by Dr. David Swim
With the World Series in full swing, the focus of the nation is on the pentagonal rubber slab known as “Home.” For the ideal game the pitcher could hurl toward home plate a minimum of 81 pitches for 81 collective strikes retiring the opposing side with three up and three down for each of 9 innings. However, if by chance the batter flied out with the first pitch thrown toward home, perfection could be reached with 27 pitches. Furthermore, suspended above home is the imaginary rectangle that potentially changes with the size of the batter, known as the batters box. Whether or not the ball is within the batters box is subject to the interpretation of the pitcher, the batter, the fans, but ultimately the umpire. Anchored behind home, the catcher will usually handle the ball more often than anyone on the field, including the pitcher, since every pitch crosses home plate (hopefully) and any defensive play at home plate generally includes the catcher.
As we watch football played out every week- which used to just be on weekends- home field sometimes presents an advantage, depending on the fans, and well, I guess the home locker room is better than that of the opposition. The season record and final total of points scored in each game can impact whether the team will be home for the play offs during the holiday season. It is preferable to be playing at home for the Holidays if you are in the NFL – not just home, where you reside- for the Holidays.
As we approach the holiday season, Halloween, Thanksgiving, Christmas and New Years days, tend to focus on Home. Thus is heard the refrain, “Home for the Holidays.” While attending the university in my youth, the discussion centered around if one was going “home” for the holidays, which so often depended on distance, affluence, and/or a reason to go home. Which leads to the question, will you be “home” for the holidays, or due to the nature of your employment will you be at work for the holidays? But then again, if work is actually home, then you could be theoretically “home” for the Holidays if not physically within the walls of your house.
Which then brings us to the actual definition of home? Webster and Wikipedia have a variety of descriptions for home, which could be anything from the rubber pentagon on a baseball diamond, to the chateau of the rich or the minimal dwelling of the struggling. When we are single, home has a different meaning that that of married with dependents. Perhaps, home is where the heart is, depending on where you hang your metaphorical heart, because we know that your heart is ensconced behind your ribs between your lungs. When one is on the road, it is assumed that they are away from home, yet on an annual basis they could live more in a motel than his or her home.
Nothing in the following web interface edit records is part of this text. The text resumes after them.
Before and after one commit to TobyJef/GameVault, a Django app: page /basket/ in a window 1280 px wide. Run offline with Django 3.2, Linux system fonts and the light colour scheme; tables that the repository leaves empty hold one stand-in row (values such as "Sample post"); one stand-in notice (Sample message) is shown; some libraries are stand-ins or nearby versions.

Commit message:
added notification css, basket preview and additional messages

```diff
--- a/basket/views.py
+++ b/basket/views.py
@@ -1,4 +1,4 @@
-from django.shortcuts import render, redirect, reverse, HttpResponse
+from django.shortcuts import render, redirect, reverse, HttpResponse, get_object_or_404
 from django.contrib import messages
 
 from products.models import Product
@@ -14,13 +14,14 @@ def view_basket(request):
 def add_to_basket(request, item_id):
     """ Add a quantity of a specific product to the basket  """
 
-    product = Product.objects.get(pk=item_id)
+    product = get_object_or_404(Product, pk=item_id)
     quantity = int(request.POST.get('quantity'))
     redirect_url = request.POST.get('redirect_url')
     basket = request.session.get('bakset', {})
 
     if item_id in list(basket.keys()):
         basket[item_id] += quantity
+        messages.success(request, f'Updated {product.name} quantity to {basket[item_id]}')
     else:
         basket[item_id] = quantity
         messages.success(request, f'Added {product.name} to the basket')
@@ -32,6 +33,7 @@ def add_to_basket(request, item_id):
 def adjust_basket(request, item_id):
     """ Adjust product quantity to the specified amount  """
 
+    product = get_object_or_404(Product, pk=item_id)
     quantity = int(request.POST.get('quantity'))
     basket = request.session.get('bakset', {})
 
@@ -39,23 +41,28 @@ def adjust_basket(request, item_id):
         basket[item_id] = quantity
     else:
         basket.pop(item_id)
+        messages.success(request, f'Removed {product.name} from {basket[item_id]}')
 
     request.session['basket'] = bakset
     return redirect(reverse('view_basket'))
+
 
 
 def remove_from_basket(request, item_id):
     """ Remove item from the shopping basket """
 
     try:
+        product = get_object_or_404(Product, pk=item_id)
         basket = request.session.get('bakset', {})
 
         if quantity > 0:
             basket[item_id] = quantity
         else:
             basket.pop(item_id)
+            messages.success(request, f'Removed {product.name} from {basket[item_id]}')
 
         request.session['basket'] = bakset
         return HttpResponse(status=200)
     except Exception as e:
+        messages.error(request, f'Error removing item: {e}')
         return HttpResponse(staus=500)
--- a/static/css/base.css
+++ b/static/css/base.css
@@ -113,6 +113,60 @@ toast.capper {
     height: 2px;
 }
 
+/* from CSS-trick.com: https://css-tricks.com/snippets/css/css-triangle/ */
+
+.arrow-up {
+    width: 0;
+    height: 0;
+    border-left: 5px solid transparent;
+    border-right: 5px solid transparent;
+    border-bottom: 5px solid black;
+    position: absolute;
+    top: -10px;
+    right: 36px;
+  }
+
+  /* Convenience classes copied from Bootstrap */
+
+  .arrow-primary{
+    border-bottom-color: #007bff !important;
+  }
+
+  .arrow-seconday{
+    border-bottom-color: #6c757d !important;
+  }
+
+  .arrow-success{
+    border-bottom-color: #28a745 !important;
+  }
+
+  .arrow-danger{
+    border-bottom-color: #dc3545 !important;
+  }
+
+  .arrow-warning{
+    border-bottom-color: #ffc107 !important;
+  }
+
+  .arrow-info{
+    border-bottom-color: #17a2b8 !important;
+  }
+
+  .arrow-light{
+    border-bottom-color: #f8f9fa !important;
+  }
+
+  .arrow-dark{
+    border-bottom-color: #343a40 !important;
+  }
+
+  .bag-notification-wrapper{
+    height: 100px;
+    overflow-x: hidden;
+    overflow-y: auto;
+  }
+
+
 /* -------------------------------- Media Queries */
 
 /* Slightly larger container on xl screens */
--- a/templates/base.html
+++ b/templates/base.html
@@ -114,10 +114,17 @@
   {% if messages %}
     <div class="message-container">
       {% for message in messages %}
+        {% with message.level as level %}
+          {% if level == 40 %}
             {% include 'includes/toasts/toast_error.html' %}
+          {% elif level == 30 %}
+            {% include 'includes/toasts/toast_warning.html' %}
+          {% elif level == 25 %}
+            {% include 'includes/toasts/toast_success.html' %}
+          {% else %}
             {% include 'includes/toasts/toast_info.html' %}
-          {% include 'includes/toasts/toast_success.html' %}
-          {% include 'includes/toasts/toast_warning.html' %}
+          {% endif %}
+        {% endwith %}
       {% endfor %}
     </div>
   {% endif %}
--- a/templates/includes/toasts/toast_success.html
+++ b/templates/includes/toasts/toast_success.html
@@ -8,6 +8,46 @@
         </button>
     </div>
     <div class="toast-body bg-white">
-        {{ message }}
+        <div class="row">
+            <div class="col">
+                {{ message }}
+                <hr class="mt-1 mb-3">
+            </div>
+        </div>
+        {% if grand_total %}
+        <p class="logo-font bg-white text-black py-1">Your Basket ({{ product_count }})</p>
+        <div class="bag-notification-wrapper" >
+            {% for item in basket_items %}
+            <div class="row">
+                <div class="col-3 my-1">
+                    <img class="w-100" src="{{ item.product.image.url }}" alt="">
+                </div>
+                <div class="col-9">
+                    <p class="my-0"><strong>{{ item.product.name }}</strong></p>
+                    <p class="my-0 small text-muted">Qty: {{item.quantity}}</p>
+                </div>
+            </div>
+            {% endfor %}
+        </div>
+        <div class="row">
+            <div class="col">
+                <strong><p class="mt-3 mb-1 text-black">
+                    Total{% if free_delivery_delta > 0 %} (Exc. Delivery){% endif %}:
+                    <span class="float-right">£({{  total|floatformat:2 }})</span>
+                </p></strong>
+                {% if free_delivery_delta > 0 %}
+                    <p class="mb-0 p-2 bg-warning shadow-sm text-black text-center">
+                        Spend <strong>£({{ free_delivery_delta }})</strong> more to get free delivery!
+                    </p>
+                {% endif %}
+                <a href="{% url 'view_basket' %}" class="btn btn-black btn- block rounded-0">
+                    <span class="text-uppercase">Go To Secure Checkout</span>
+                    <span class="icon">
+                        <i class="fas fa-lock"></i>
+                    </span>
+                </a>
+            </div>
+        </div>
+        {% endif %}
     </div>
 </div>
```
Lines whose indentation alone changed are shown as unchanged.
By now you wonder where I am going with this diatribe, and before you hang up, let me bring the point home (there’s that word again). We face a true crisis at home, and it is not whether or not the ball is in the batters box, yet the World Series will generate more emotion and TV time than we could ever muster for a City Council or Board of Supervisors meeting. The crisis that we face as public safety employees is that the home town we service, too often, is not our home. You see, we have generally been disenfranchised from living in the home town that we service, because we cannot afford to live there or choose not to live there. Most of us commute from the home town in which we live to the home town in which we serve the public. Furthermore, often we serve in communities where the environment is not what we want for our kids, yet will do to provide a living. Other times, we serve in communities in which we can’t afford to buy a home. Yet determined to obtain the Jeffersonian ideal of property ownership, we trade the comforts and promise of home ownership with the tedious and tenacious demands of commuting.
Thus, if one were to review the PTA, Commissions and Boards, and other tapestries of public involvement, we would find that we are not part of the social fabric of the community that we serve. “No,” better said, like mercenaries of a foreign legion, we come into work, armor up for the shift, and then commute back to home. What this has resulted in is public service by employees that are truly not vested in the community they serve. In fact, they hustle home to another city to make the little league or soccer game for their kids, or serve as coaches and umpires.
Now, back to the original question, “where are you running to?” Home, “where the heart is,”being your family and loved ones. Or home where your pay check is, being the other family that we develop in service to the public. In fact, while we actually enjoy the blessing of two families – that at home and that at work – we need to remember that one is merely employment. It puts bread on the table, makes the house payment, and hopefully provides a better standard of living every year that we may mature chronologically.
The “real home “builds societies, procreates our species and most of all, should provide a place where the heart can safely reside. A journal entry for a very busy businessman who took a day off work to take his young son fishing read, “Went fishing, wasted the day.” The journal entry for the son read “Greatest day of my life, went fishing with my dad.” I guess the success of the day depended on the perspective of the writer, or whether home was where the heart is.
As we approach the holiday season, let us properly identify the priorities that we should give to our respective homes. We will have the employment home for at least thirty years. Sometimes our sphere of influence in the home of our children is but 16-17 years. Perfect games are seldom pitched, but they can be. We can play the game without any player except the pitcher and catcher, if they are good enough. The umpire behind home might call the strikes and balls, but the true umpire of life will eventually call balls and strikes on the quality of your home. Make sure you are running the right direction. May you enjoy the best ever holidays of your life.